Assignment: The result should be an exact copy of the entries that follow, with no pictures included.

Material to process:
#####
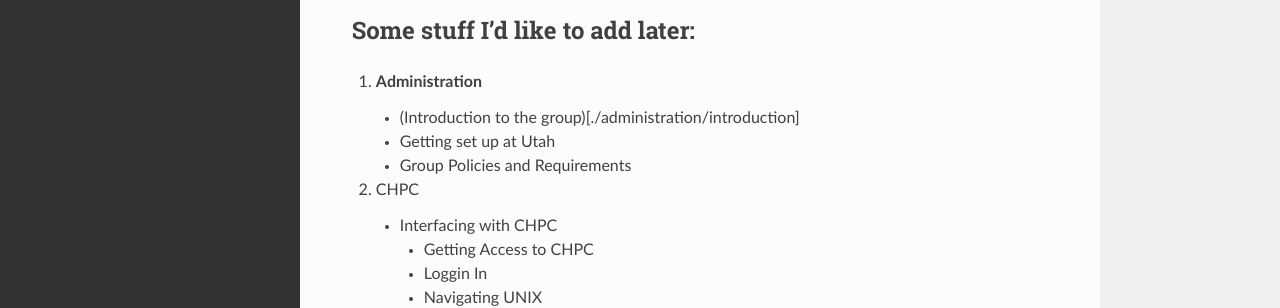
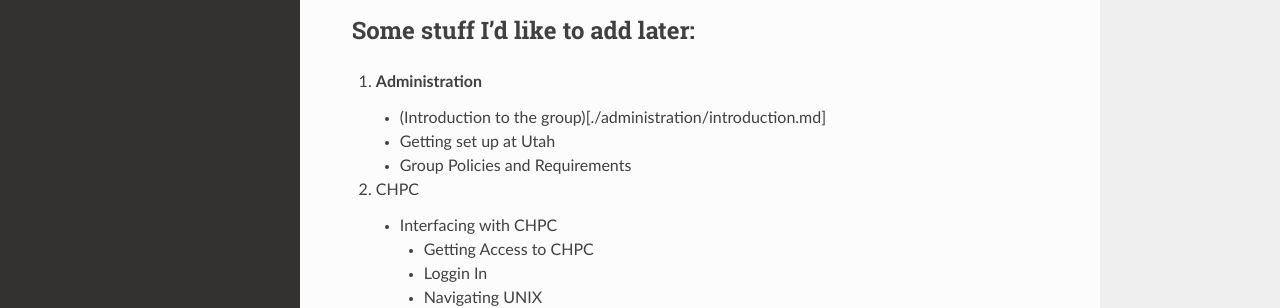
Before and after one commit to jkelowitt/testing_readthedocs, a Sphinx documentation site: the page built from docs/source/index.md, in a window 1280 px wide and 1150 px high. Shown: the part 242-550 px from the top of the window. Built offline with Sphinx 7.4.7 and the Read the Docs theme 3.1.0, drawn with Linux system fonts in a browser that asks for light colours.

```diff
--- a/docs/source/index.md
+++ b/docs/source/index.md
@@ -7,7 +7,7 @@ I'd like to add a whole bunch of stuff to this.
 ## Some stuff I'd like to add later:
 1. Administration
     -
-    - (Introduction to the group)[./administration/introduction]
+    - (Introduction to the group)[./administration/introduction.md]
     - Getting set up at Utah
     - Group Policies and Requirements
 2. CHPC
```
#####
Task output:
Before and after one commit to jkelowitt/testing_readthedocs, a Sphinx documentation site: the page built from docs/source/index.md, in a window 1280 px wide and 1150 px high. Shown: the part 242-550 px from the top of the window. Built offline with Sphinx 7.4.7 and the Read the Docs theme 3.1.0, drawn with Linux system fonts in a browser that asks for light colours.

```diff
--- a/docs/source/index.md
+++ b/docs/source/index.md
@@ -7,7 +7,7 @@ I'd like to add a whole bunch of stuff to this.
 ## Some stuff I'd like to add later:
 1. Administration
     -
-    - (Introduction to the group)[./administration/introduction]
+    - (Introduction to the group)[./administration/introduction.md]
     - Getting set up at Utah
     - Group Policies and Requirements
 2. CHPC
```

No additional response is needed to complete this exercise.